- [To do]
Identify all lines in the listing that include the word "style", and copy them out.

*** Records for this task

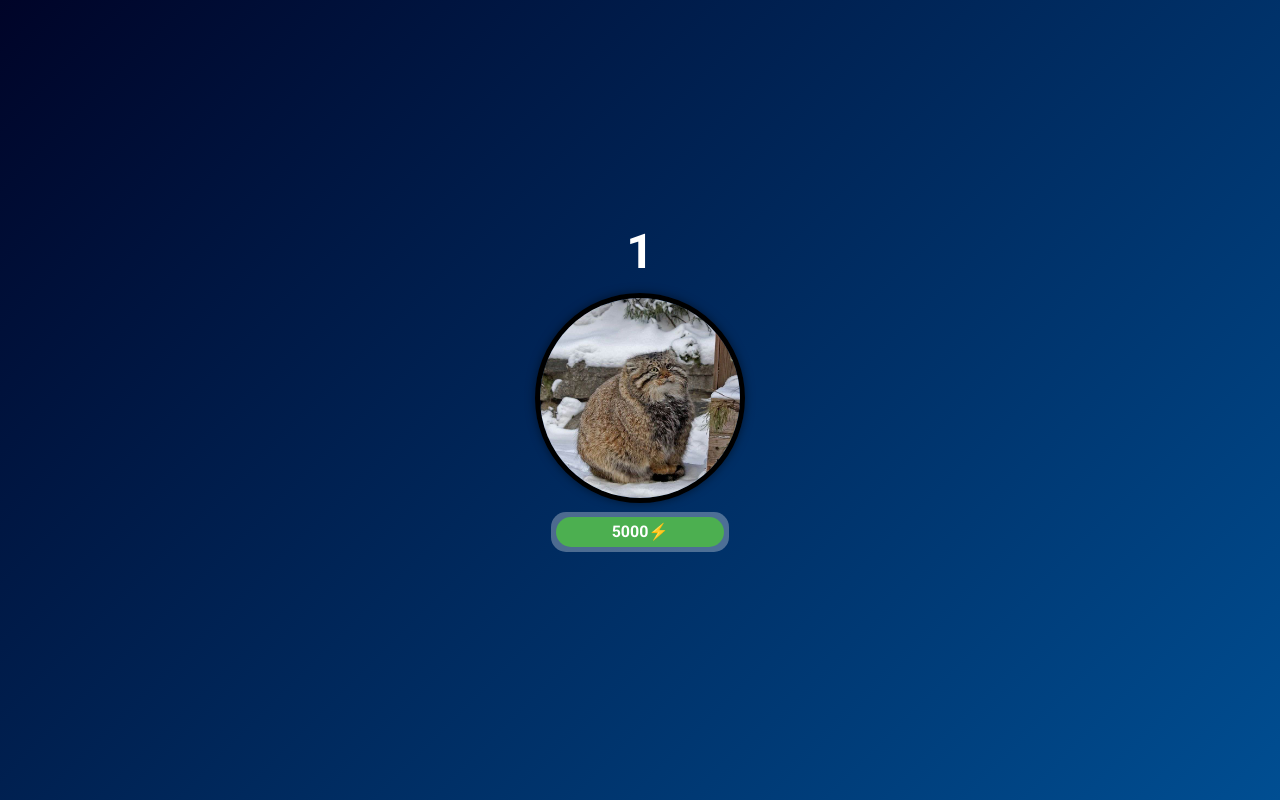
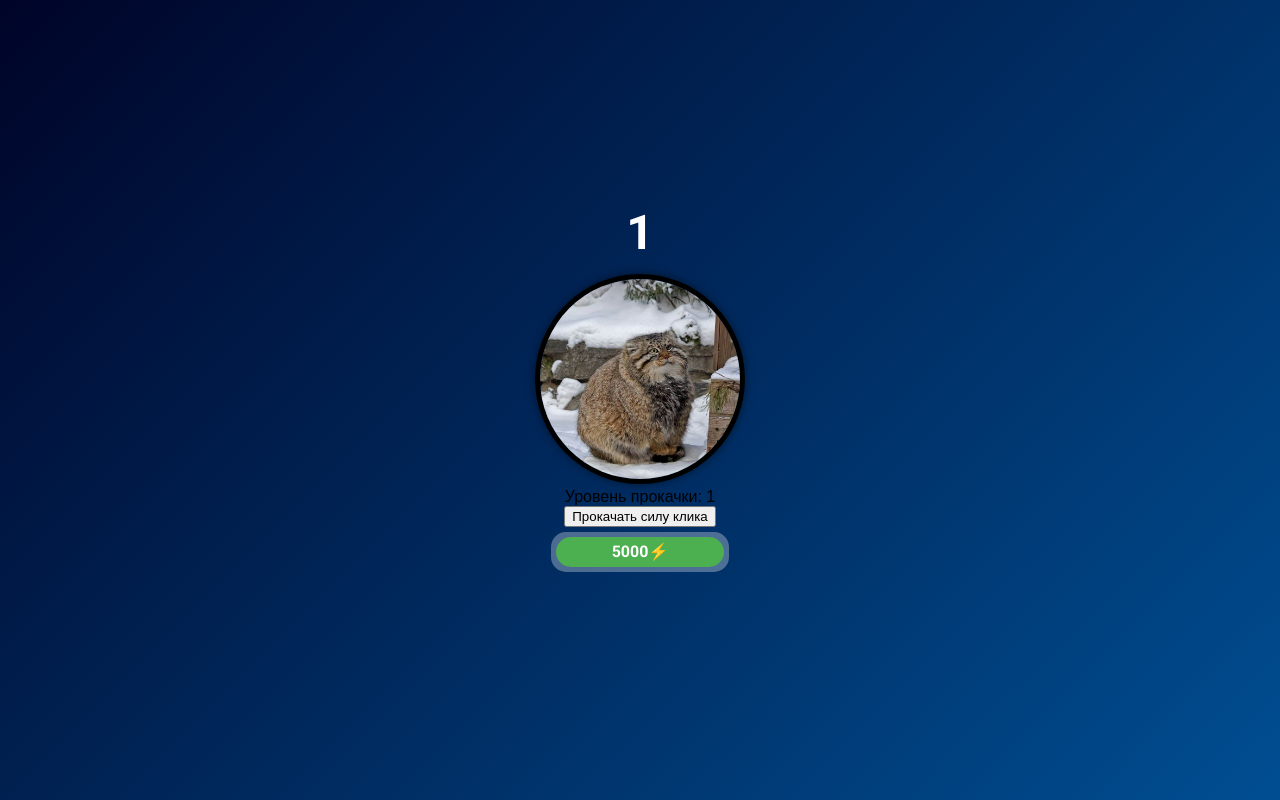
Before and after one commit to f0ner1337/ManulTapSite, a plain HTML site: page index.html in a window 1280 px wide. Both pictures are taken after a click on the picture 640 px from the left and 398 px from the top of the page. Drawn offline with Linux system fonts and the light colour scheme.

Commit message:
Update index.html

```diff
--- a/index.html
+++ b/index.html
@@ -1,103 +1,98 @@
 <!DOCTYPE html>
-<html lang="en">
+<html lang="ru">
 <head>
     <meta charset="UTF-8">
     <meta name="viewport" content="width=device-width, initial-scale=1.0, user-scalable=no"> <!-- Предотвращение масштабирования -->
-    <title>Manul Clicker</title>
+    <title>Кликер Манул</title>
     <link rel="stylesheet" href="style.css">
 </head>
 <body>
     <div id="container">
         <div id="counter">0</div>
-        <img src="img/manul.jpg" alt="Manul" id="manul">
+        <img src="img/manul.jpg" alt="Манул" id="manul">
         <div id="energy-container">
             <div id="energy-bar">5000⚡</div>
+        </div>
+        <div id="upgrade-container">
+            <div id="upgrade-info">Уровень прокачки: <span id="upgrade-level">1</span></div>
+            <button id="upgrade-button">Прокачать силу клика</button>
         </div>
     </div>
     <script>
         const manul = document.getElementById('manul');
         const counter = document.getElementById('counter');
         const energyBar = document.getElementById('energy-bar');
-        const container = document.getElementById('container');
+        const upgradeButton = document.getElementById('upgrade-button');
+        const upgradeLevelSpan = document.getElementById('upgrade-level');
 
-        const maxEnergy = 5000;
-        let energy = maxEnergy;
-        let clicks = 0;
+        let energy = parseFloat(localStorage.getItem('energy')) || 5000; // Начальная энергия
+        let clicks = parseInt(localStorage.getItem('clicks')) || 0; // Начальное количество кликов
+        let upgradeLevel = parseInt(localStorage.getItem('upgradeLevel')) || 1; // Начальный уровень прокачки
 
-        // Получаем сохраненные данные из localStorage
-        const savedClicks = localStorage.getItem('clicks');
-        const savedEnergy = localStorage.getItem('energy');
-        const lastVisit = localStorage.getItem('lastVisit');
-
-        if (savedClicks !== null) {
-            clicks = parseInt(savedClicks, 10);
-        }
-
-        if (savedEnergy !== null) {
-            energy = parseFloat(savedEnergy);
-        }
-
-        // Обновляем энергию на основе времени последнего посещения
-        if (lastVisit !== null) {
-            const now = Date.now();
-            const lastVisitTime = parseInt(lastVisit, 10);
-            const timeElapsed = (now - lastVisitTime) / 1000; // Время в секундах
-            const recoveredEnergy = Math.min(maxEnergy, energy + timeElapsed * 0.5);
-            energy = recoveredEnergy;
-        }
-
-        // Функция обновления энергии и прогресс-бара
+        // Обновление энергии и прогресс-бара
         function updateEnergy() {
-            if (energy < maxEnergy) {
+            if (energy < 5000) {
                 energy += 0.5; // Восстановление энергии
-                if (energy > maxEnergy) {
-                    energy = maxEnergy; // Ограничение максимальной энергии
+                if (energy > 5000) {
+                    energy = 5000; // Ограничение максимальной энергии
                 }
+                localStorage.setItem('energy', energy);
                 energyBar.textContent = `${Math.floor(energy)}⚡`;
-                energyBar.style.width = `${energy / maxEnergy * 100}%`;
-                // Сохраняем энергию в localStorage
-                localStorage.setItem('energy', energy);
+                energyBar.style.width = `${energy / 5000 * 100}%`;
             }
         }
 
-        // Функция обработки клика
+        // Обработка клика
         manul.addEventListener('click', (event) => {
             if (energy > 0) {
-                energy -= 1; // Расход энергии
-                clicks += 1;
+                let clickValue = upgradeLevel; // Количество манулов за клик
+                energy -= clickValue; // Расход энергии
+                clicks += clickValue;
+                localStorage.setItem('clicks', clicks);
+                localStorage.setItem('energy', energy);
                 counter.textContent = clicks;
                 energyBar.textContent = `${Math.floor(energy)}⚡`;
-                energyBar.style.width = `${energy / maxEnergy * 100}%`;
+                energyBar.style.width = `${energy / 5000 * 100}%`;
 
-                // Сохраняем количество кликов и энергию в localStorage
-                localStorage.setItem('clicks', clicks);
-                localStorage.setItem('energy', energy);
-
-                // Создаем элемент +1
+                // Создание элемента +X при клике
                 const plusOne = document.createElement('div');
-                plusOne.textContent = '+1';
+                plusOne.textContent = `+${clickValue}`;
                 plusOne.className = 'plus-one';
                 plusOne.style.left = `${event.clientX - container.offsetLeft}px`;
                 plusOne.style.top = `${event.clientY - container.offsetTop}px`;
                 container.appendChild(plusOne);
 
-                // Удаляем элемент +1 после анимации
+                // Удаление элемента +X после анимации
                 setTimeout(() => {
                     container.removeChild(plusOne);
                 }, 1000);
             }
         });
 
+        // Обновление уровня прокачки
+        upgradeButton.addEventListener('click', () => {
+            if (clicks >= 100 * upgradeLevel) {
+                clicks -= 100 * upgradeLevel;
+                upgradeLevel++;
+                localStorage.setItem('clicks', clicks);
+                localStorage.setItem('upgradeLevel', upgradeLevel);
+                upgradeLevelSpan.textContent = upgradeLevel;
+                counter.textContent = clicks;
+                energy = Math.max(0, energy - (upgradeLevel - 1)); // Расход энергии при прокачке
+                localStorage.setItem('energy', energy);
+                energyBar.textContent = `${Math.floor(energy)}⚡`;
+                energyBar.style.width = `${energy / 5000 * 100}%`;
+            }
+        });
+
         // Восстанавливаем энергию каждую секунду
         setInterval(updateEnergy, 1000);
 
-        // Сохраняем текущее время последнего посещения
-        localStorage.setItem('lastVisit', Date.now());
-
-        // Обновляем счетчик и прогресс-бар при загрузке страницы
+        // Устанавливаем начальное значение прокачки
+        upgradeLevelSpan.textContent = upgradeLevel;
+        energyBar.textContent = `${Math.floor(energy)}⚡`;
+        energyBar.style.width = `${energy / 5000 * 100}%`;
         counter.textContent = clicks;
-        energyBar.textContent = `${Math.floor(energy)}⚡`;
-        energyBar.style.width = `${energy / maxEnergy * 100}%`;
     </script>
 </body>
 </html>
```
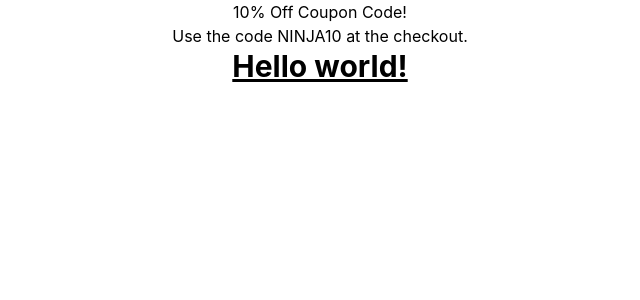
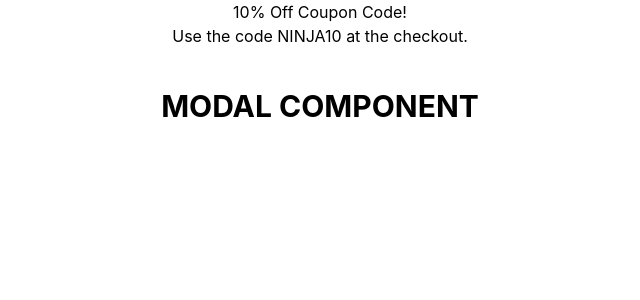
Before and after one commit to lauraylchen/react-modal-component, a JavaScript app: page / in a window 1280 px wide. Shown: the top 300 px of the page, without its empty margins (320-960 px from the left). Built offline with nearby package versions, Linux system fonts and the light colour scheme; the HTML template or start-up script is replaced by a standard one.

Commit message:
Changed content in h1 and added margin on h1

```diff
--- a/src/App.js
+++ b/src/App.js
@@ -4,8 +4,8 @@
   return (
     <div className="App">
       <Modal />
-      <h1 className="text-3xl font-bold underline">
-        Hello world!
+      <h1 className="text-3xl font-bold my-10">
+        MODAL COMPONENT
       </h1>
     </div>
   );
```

******

- [Response to this task]
     <link rel="stylesheet" href="style.css">
-                energyBar.style.width = `${energy / maxEnergy * 100}%`;
+                energyBar.style.width = `${energy / 5000 * 100}%`;
-                energyBar.style.width = `${energy / maxEnergy * 100}%`;
+                energyBar.style.width = `${energy / 5000 * 100}%`;
                 plusOne.style.left = `${event.clientX - container.offsetLeft}px`;
                 plusOne.style.top = `${event.clientY - container.offsetTop}px`;
+                energyBar.style.width = `${energy / 5000 * 100}%`;
+        energyBar.style.width = `${energy / 5000 * 100}%`;
-        energyBar.style.width = `${energy / maxEnergy * 100}%`;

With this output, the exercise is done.